Start of Material for this task

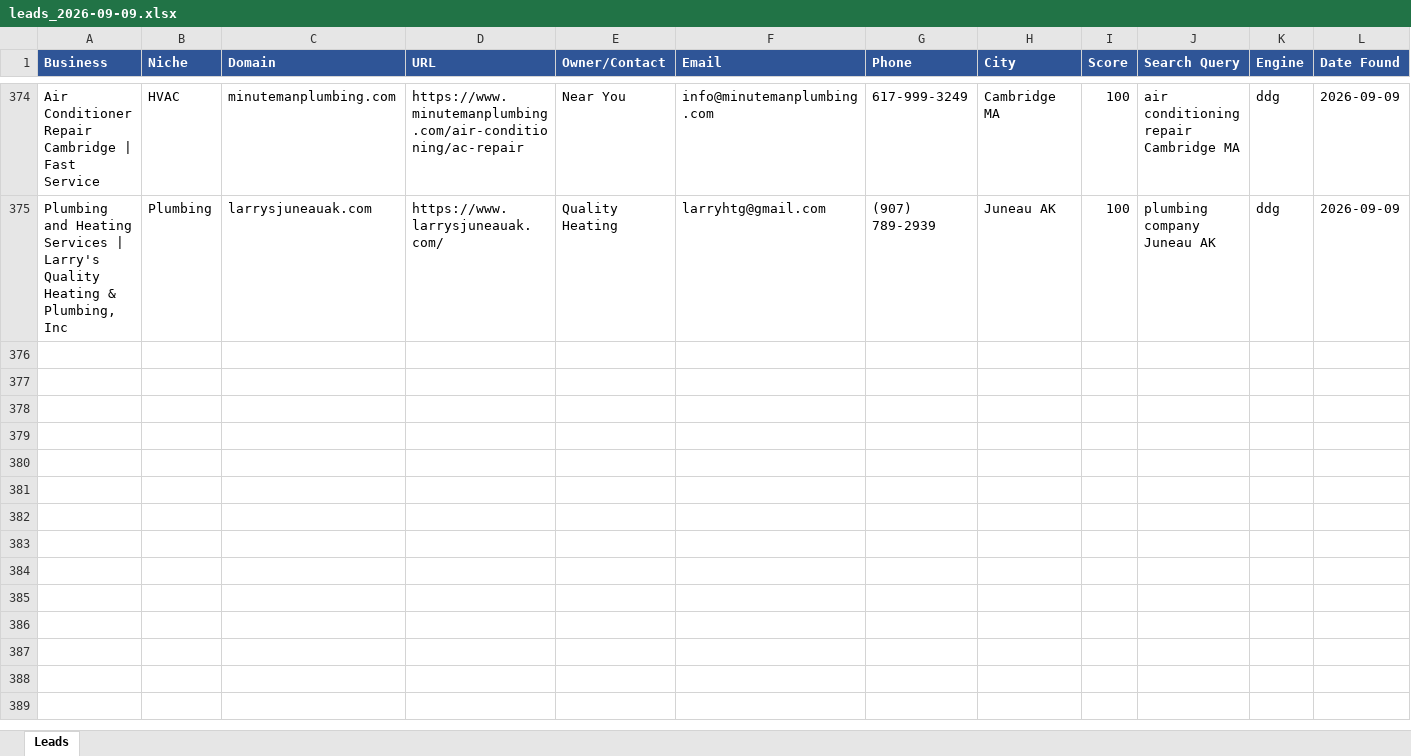
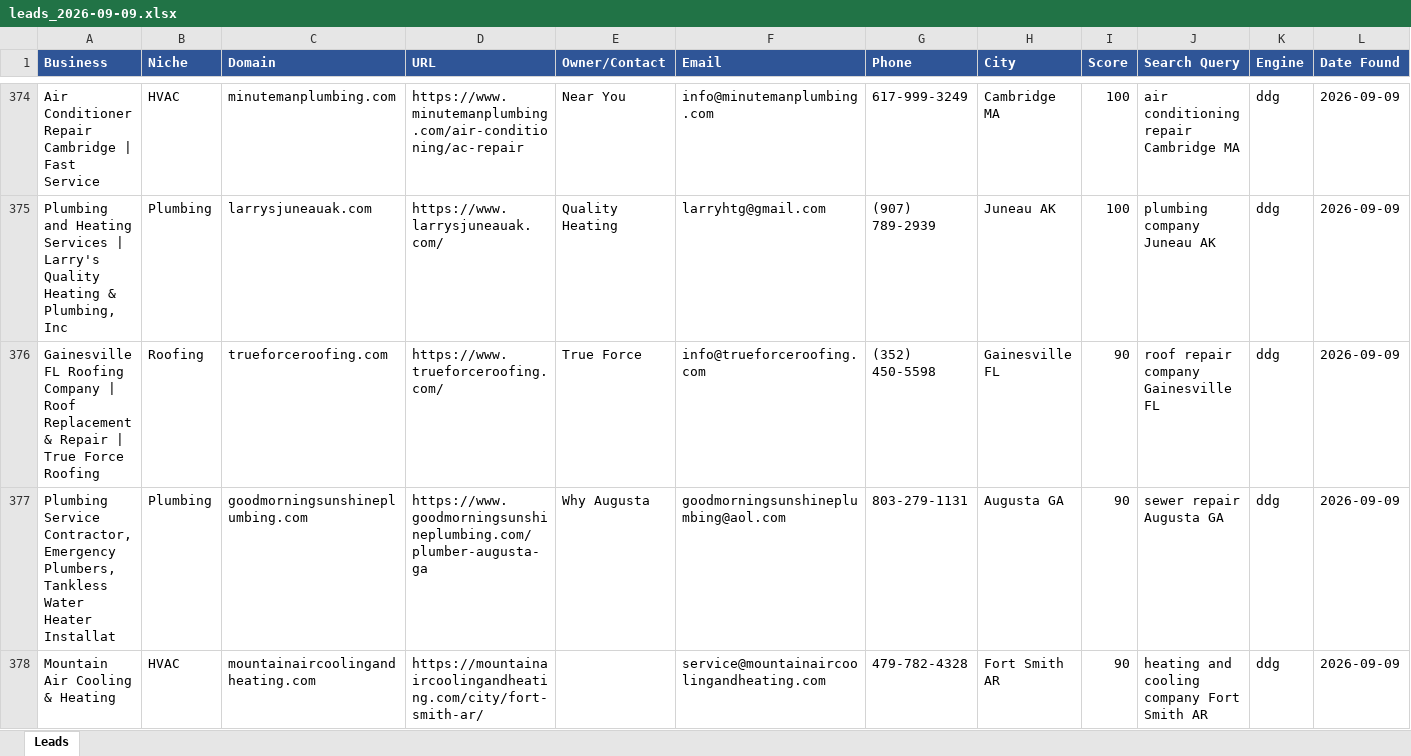
Before and after one commit to calvinbrink-create/Lead-Generation-, an Excel workbook: output/leads_2026-09-09.xlsx, sheet Leads, drawn as a sheet; only a part is shown, gaps mark what is left out; values as stored, in another font and other column widths than the file's, no borders; the diff names each change by its address in the sheet, - before the commit and + after, or states it on an @@ line.

Commit message:
Leads: 2026-09-09 13:06 UTC (cycle 11)

```diff
--- a/output/leads_2026-09-09.xlsx (sheet Leads)
+++ b/output/leads_2026-09-09.xlsx (sheet Leads)
+row 376: Gainesville FL Roofing Company | Roof Replacement & Repair | True Force Roofing | Roofing | trueforceroofing.com | https://www.trueforceroofing.com/ | True Force | info@trueforceroofing.com | (352) 450-5598 | Gainesville FL | 90 | roof repair company Gainesville FL | ddg | 2026-09-09
+row 377: Plumbing Service Contractor, Emergency Plumbers, Tankless Water Heater Installat | Plumbing | goodmorningsunshineplumbing.com | https://www.goodmorningsunshineplumbing.com/plumber-augusta-ga | Why Augusta | goodmorningsunshineplumbing@aol.com | 803-279-1131 | Augusta GA | 90 | sewer repair Augusta GA | ddg | 2026-09-09
+row 378: Mountain Air Cooling & Heating | HVAC | mountainaircoolingandheating.com | https://mountainaircoolingandheating.com/city/fort-smith-ar/ |  | service@mountainaircoolingandheating.com | 479-782-4328 | Fort Smith AR | 90 | heating and cooling company Fort Smith AR | ddg | 2026-09-09
```
Also changed, not shown: output/leads_master.xlsx, 1 other file.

End of Material for this task

* _What to do_:
Would you copy every line from the listing above that has the string "file" in it?

* _Answer to the problem_:
Before and after one commit to calvinbrink-create/Lead-Generation-, an Excel workbook: output/leads_2026-09-09.xlsx, sheet Leads, drawn as a sheet; only a part is shown, gaps mark what is left out; values as stored, in another font and other column widths than the file's, no borders; the diff names each change by its address in the sheet, - before the commit and + after, or states it on an @@ line.
Also changed, not shown: output/leads_master.xlsx, 1 other file.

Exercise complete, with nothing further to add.